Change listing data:
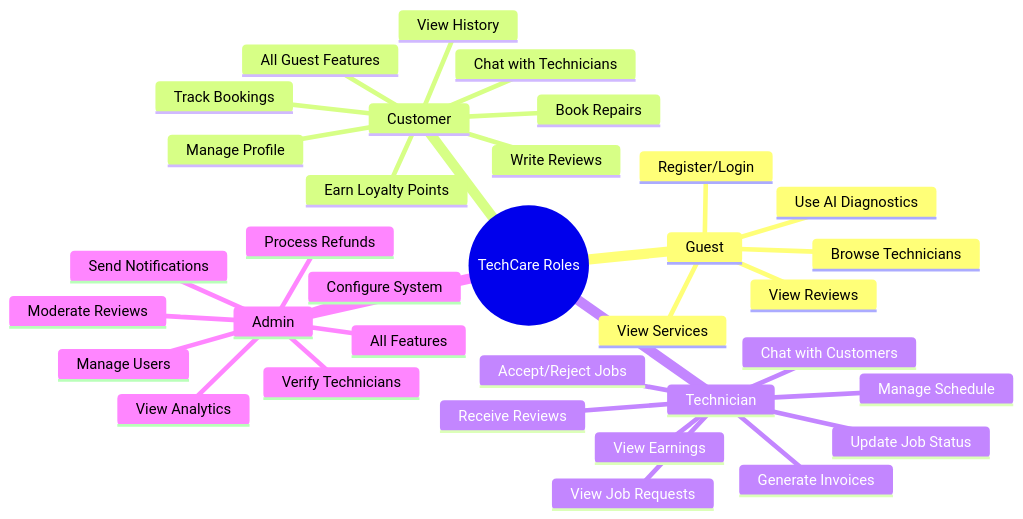
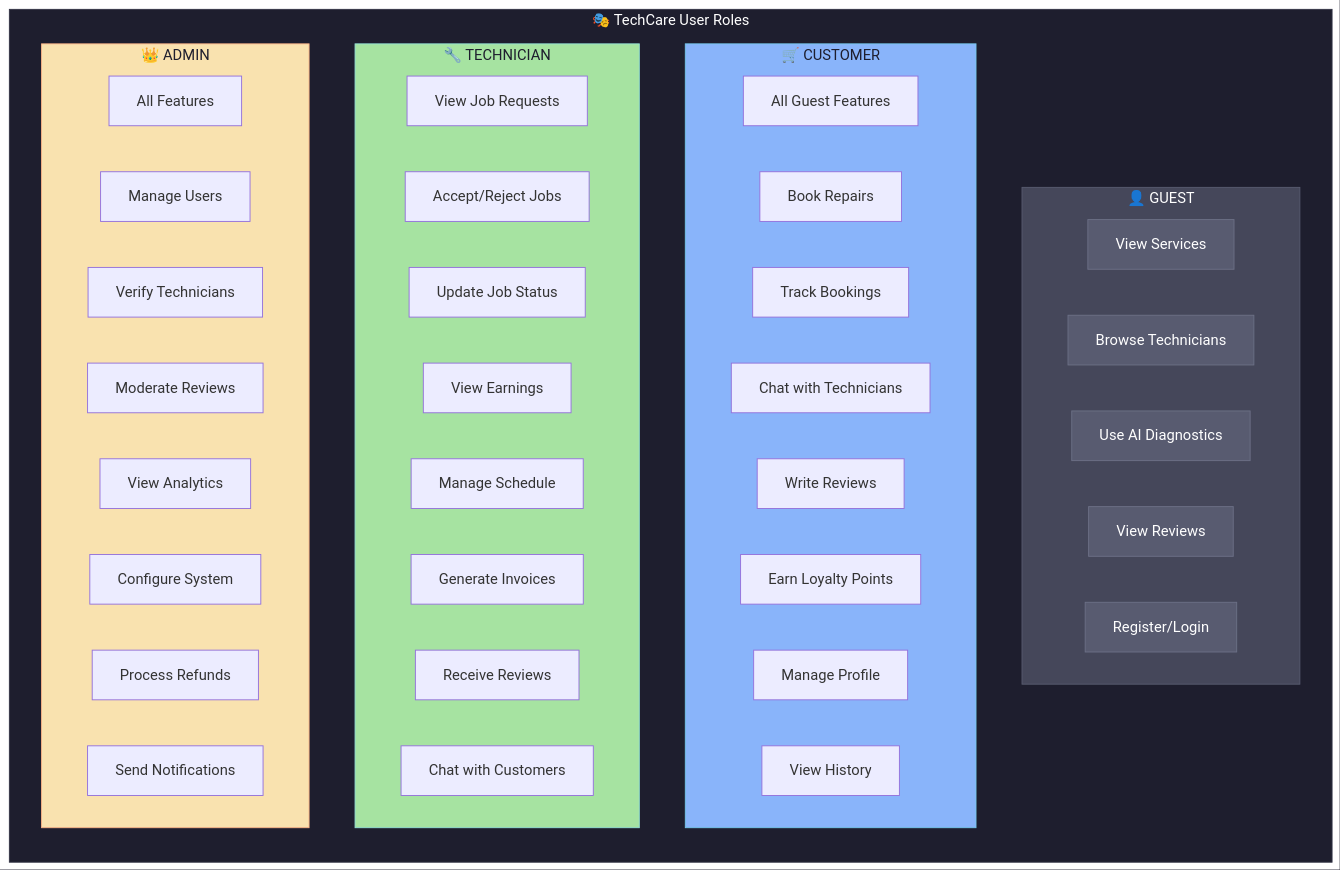
One commit to Irchika774/Tech-Care_official changed the seventh of 11 diagrams in README.md. Above: the diagram before and after it, drawn with Mermaid. The commit also changed other lines of this file, not shown here.

Commit message:
docs: Improve Role-Based Access diagram, fix URLs, enhance footer with author credit and CTA

````diff
--- a/README.md
+++ b/README.md
@@ -378,37 +378,58 @@
 ```mermaid
-mindmap
-  root((TechCare Roles))
-    Guest
-      View Services
-      Browse Technicians
-      Use AI Diagnostics
-      View Reviews
-      Register/Login
-    Customer
-      All Guest Features
-      Book Repairs
-      Track Bookings
-      Chat with Technicians
-      Write Reviews
-      Earn Loyalty Points
-      Manage Profile
-      View History
-    Technician
-      View Job Requests
-      Accept/Reject Jobs
-      Update Job Status
-      View Earnings
-      Manage Schedule
-      Generate Invoices
-      Receive Reviews
-      Chat with Customers
-    Admin
-      All Features
-      Manage Users
-      Verify Technicians
-      Moderate Reviews
-      View Analytics
-      Configure System
-      Process Refunds
-      Send Notifications
+flowchart TB
+    subgraph Roles["🎭 TechCare User Roles"]
+        direction TB
+        
+        subgraph GuestRole["👤 GUEST"]
+            G1["View Services"]
+            G2["Browse Technicians"]
+            G3["Use AI Diagnostics"]
+            G4["View Reviews"]
+            G5["Register/Login"]
+        end
+        
+        subgraph CustomerRole["🛒 CUSTOMER"]
+            C1["All Guest Features"]
+            C2["Book Repairs"]
+            C3["Track Bookings"]
+            C4["Chat with Technicians"]
+            C5["Write Reviews"]
+            C6["Earn Loyalty Points"]
+            C7["Manage Profile"]
+            C8["View History"]
+        end
+        
+        subgraph TechnicianRole["🔧 TECHNICIAN"]
+            T1["View Job Requests"]
+            T2["Accept/Reject Jobs"]
+            T3["Update Job Status"]
+            T4["View Earnings"]
+            T5["Manage Schedule"]
+            T6["Generate Invoices"]
+            T7["Receive Reviews"]
+            T8["Chat with Customers"]
+        end
+        
+        subgraph AdminRole["👑 ADMIN"]
+            A1["All Features"]
+            A2["Manage Users"]
+            A3["Verify Technicians"]
+            A4["Moderate Reviews"]
+            A5["View Analytics"]
+            A6["Configure System"]
+            A7["Process Refunds"]
+            A8["Send Notifications"]
+        end
+    end
+    
+    style Roles fill:#1e1e2e,stroke:#313244,color:#fff
+    style GuestRole fill:#45475a,stroke:#585b70,color:#fff
+    style CustomerRole fill:#89b4fa,stroke:#74c7ec,color:#1e1e2e
+    style TechnicianRole fill:#a6e3a1,stroke:#94e2d5,color:#1e1e2e
+    style AdminRole fill:#f9e2af,stroke:#fab387,color:#1e1e2e
+    style G1 fill:#585b70,stroke:#6c7086,color:#fff
+    style G2 fill:#585b70,stroke:#6c7086,color:#fff
+    style G3 fill:#585b70,stroke:#6c7086,color:#fff
+    style G4 fill:#585b70,stroke:#6c7086,color:#fff
+    style G5 fill:#585b70,stroke:#6c7086,color:#fff
 ```
````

» **Work required**: Retype the data in full. Images do not go in the copy.

» **Solution to this problem**:
One commit to Irchika774/Tech-Care_official changed the seventh of 11 diagrams in README.md. Above: the diagram before and after it, drawn with Mermaid. The commit also changed other lines of this file, not shown here.

Commit message:
docs: Improve Role-Based Access diagram, fix URLs, enhance footer with author credit and CTA

````diff
--- a/README.md
+++ b/README.md
@@ -378,37 +378,58 @@
 ```mermaid
-mindmap
-  root((TechCare Roles))
-    Guest
-      View Services
-      Browse Technicians
-      Use AI Diagnostics
-      View Reviews
-      Register/Login
-    Customer
-      All Guest Features
-      Book Repairs
-      Track Bookings
-      Chat with Technicians
-      Write Reviews
-      Earn Loyalty Points
-      Manage Profile
-      View History
-    Technician
-      View Job Requests
-      Accept/Reject Jobs
-      Update Job Status
-      View Earnings
-      Manage Schedule
-      Generate Invoices
-      Receive Reviews
-      Chat with Customers
-    Admin
-      All Features
-      Manage Users
-      Verify Technicians
-      Moderate Reviews
-      View Analytics
-      Configure System
-      Process Refunds
-      Send Notifications
+flowchart TB
+    subgraph Roles["🎭 TechCare User Roles"]
+        direction TB
+        
+        subgraph GuestRole["👤 GUEST"]
+            G1["View Services"]
+            G2["Browse Technicians"]
+            G3["Use AI Diagnostics"]
+            G4["View Reviews"]
+            G5["Register/Login"]
+        end
+        
+        subgraph CustomerRole["🛒 CUSTOMER"]
+            C1["All Guest Features"]
+            C2["Book Repairs"]
+            C3["Track Bookings"]
+            C4["Chat with Technicians"]
+            C5["Write Reviews"]
+            C6["Earn Loyalty Points"]
+            C7["Manage Profile"]
+            C8["View History"]
+        end
+        
+        subgraph TechnicianRole["🔧 TECHNICIAN"]
+            T1["View Job Requests"]
+            T2["Accept/Reject Jobs"]
+            T3["Update Job Status"]
+            T4["View Earnings"]
+            T5["Manage Schedule"]
+            T6["Generate Invoices"]
+            T7["Receive Reviews"]
+            T8["Chat with Customers"]
+        end
+        
+        subgraph AdminRole["👑 ADMIN"]
+            A1["All Features"]
+            A2["Manage Users"]
+            A3["Verify Technicians"]
+            A4["Moderate Reviews"]
+            A5["View Analytics"]
+            A6["Configure System"]
+            A7["Process Refunds"]
+            A8["Send Notifications"]
+        end
+    end
+    
+    style Roles fill:#1e1e2e,stroke:#313244,color:#fff
+    style GuestRole fill:#45475a,stroke:#585b70,color:#fff
+    style CustomerRole fill:#89b4fa,stroke:#74c7ec,color:#1e1e2e
+    style TechnicianRole fill:#a6e3a1,stroke:#94e2d5,color:#1e1e2e
+    style AdminRole fill:#f9e2af,stroke:#fab387,color:#1e1e2e
+    style G1 fill:#585b70,stroke:#6c7086,color:#fff
+    style G2 fill:#585b70,stroke:#6c7086,color:#fff
+    style G3 fill:#585b70,stroke:#6c7086,color:#fff
+    style G4 fill:#585b70,stroke:#6c7086,color:#fff
+    style G5 fill:#585b70,stroke:#6c7086,color:#fff
 ```
````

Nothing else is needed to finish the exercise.